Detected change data
════════════════════

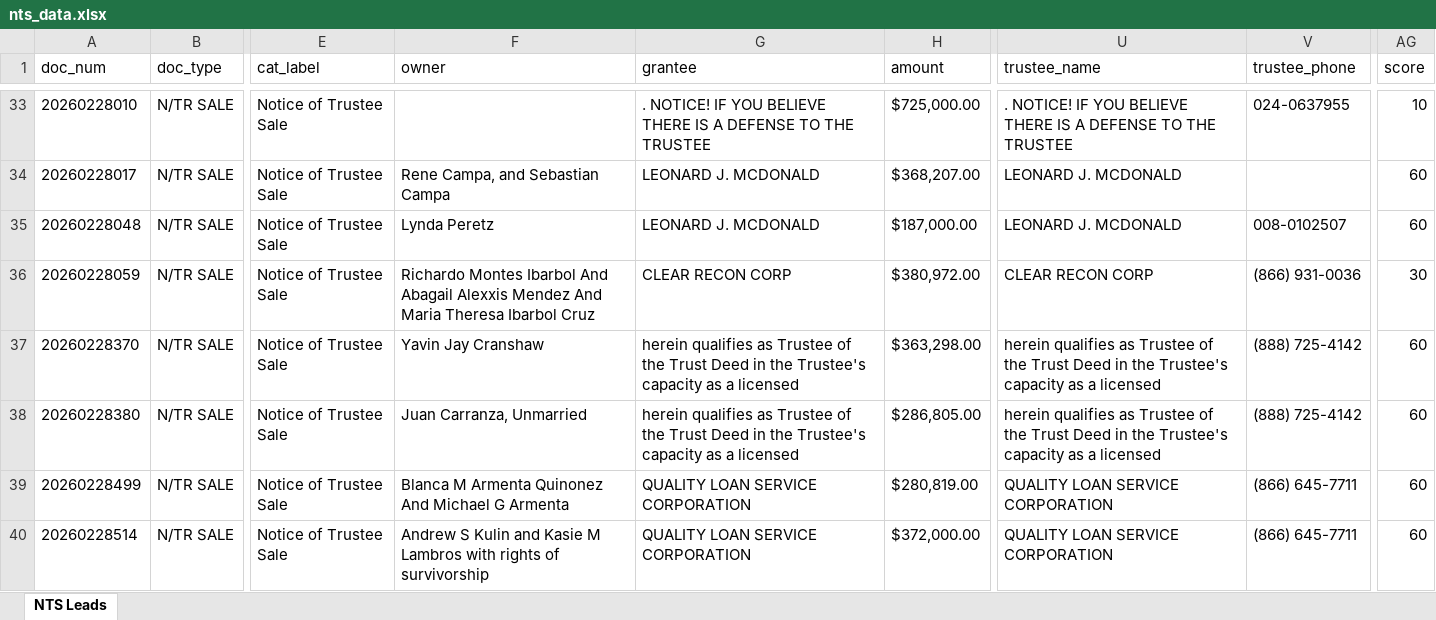
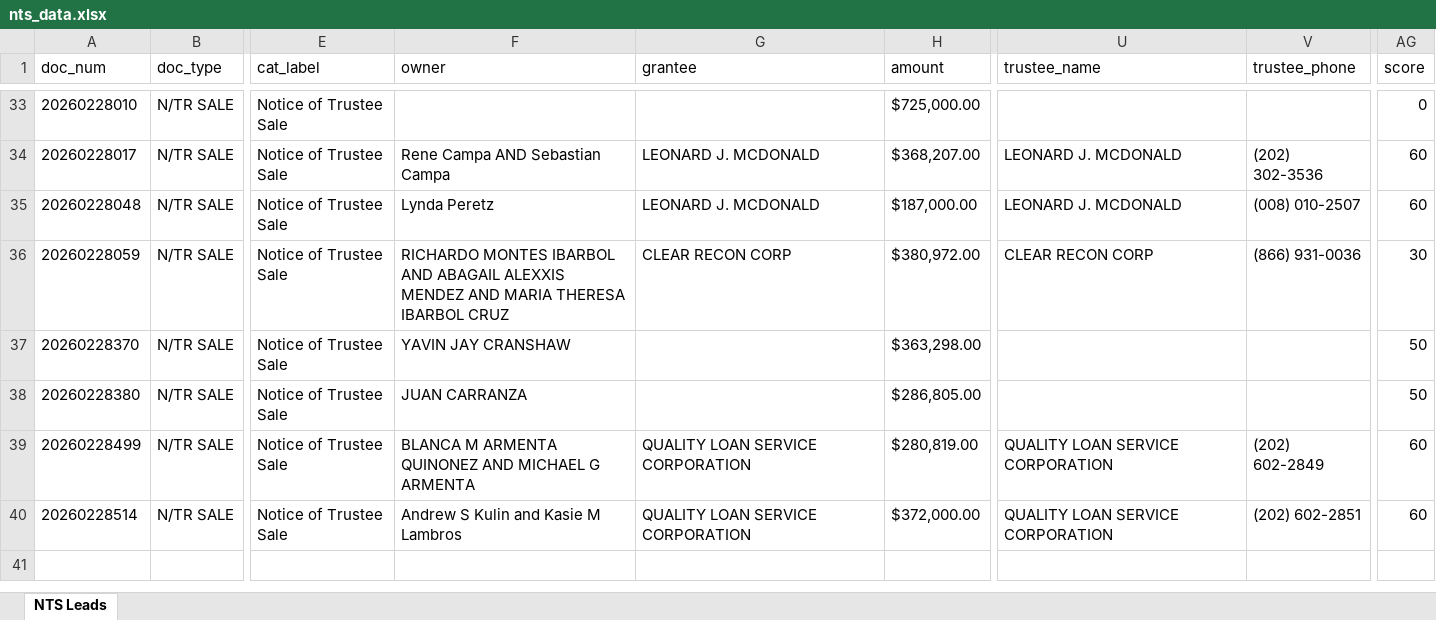
Before and after one commit to Darqsin/Chat-Scraper, an Excel workbook: nts_data.xlsx, sheet NTS Leads, drawn as a sheet; only a part is shown, gaps mark what is left out; values as stored, in another font and other column widths than the file's, no borders; the diff covers the shown part only; the diff names each change by its address in the sheet, - before the commit and + after, or states it on an @@ line.

```diff
--- a/nts_data.xlsx (sheet NTS Leads)
+++ b/nts_data.xlsx (sheet NTS Leads)
-G33 (grantee): . NOTICE! IF YOU BELIEVE THERE IS A DEFENSE TO THE TRUSTEE
+G33 (grantee): (empty)
-U33 (trustee_name): . NOTICE! IF YOU BELIEVE THERE IS A DEFENSE TO THE TRUSTEE
+U33 (trustee_name): (empty)
-V33 (trustee_phone): 024-0637955
+V33 (trustee_phone): (empty)
-AG33 (score): 10
+AG33 (score): 0
-F34 (owner): Rene Campa, and Sebastian Campa
+F34 (owner): Rene Campa AND Sebastian Campa
-V34 (trustee_phone): (empty)
+V34 (trustee_phone): (202) 302-3536
-V35 (trustee_phone): 008-0102507
+V35 (trustee_phone): (008) 010-2507
-F36 (owner): Richardo Montes Ibarbol And Abagail Alexxis Mendez And Maria Theresa Ibarbol Cruz
+F36 (owner): RICHARDO MONTES IBARBOL AND ABAGAIL ALEXXIS MENDEZ AND MARIA THERESA IBARBOL CRUZ
-F37 (owner): Yavin Jay Cranshaw
+F37 (owner): YAVIN JAY CRANSHAW
-G37:G38 (grantee): herein qualifies as Trustee of the Trust Deed in the Trustee's capacity as a licensed
+G37:G38 (grantee): (empty)
-U37:U38 (trustee_name): herein qualifies as Trustee of the Trust Deed in the Trustee's capacity as a licensed
+U37:U38 (trustee_name): (empty)
-V37:V38 (trustee_phone): (888) 725-4142
+V37:V38 (trustee_phone): (empty)
-AG37:AG38 (score): 60
+AG37:AG38 (score): 50
-F38 (owner): Juan Carranza, Unmarried
+F38 (owner): JUAN CARRANZA
-F39 (owner): Blanca M Armenta Quinonez And Michael G Armenta
+F39 (owner): BLANCA M ARMENTA QUINONEZ AND MICHAEL G ARMENTA
-V39 (trustee_phone): (866) 645-7711
+V39 (trustee_phone): (202) 602-2849
-F40 (owner): …M Lambros with rights of survivorship
+F40 (owner): …M Lambros
-V40 (trustee_phone): (866) 645-7711
+V40 (trustee_phone): (202) 602-2851
```
Also changed, not shown: 81 edited cells elsewhere in this sheet, 43 other files.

════════════════════

ASSIGNED TASK:
If an entry holds an image, omit that image and print the remainder exactly as it stands.

SOLUTION TO THIS EXERCISE:
Before and after one commit to Darqsin/Chat-Scraper, an Excel workbook: nts_data.xlsx, sheet NTS Leads, drawn as a sheet; only a part is shown, gaps mark what is left out; values as stored, in another font and other column widths than the file's, no borders; the diff covers the shown part only; the diff names each change by its address in the sheet, - before the commit and + after, or states it on an @@ line.

```diff
--- a/nts_data.xlsx (sheet NTS Leads)
+++ b/nts_data.xlsx (sheet NTS Leads)
-G33 (grantee): . NOTICE! IF YOU BELIEVE THERE IS A DEFENSE TO THE TRUSTEE
+G33 (grantee): (empty)
-U33 (trustee_name): . NOTICE! IF YOU BELIEVE THERE IS A DEFENSE TO THE TRUSTEE
+U33 (trustee_name): (empty)
-V33 (trustee_phone): 024-0637955
+V33 (trustee_phone): (empty)
-AG33 (score): 10
+AG33 (score): 0
-F34 (owner): Rene Campa, and Sebastian Campa
+F34 (owner): Rene Campa AND Sebastian Campa
-V34 (trustee_phone): (empty)
+V34 (trustee_phone): (202) 302-3536
-V35 (trustee_phone): 008-0102507
+V35 (trustee_phone): (008) 010-2507
-F36 (owner): Richardo Montes Ibarbol And Abagail Alexxis Mendez And Maria Theresa Ibarbol Cruz
+F36 (owner): RICHARDO MONTES IBARBOL AND ABAGAIL ALEXXIS MENDEZ AND MARIA THERESA IBARBOL CRUZ
-F37 (owner): Yavin Jay Cranshaw
+F37 (owner): YAVIN JAY CRANSHAW
-G37:G38 (grantee): herein qualifies as Trustee of the Trust Deed in the Trustee's capacity as a licensed
+G37:G38 (grantee): (empty)
-U37:U38 (trustee_name): herein qualifies as Trustee of the Trust Deed in the Trustee's capacity as a licensed
+U37:U38 (trustee_name): (empty)
-V37:V38 (trustee_phone): (888) 725-4142
+V37:V38 (trustee_phone): (empty)
-AG37:AG38 (score): 60
+AG37:AG38 (score): 50
-F38 (owner): Juan Carranza, Unmarried
+F38 (owner): JUAN CARRANZA
-F39 (owner): Blanca M Armenta Quinonez And Michael G Armenta
+F39 (owner): BLANCA M ARMENTA QUINONEZ AND MICHAEL G ARMENTA
-V39 (trustee_phone): (866) 645-7711
+V39 (trustee_phone): (202) 602-2849
-F40 (owner): …M Lambros with rights of survivorship
+F40 (owner): …M Lambros
-V40 (trustee_phone): (866) 645-7711
+V40 (trustee_phone): (202) 602-2851
```
Also changed, not shown: 81 edited cells elsewhere in this sheet, 43 other files.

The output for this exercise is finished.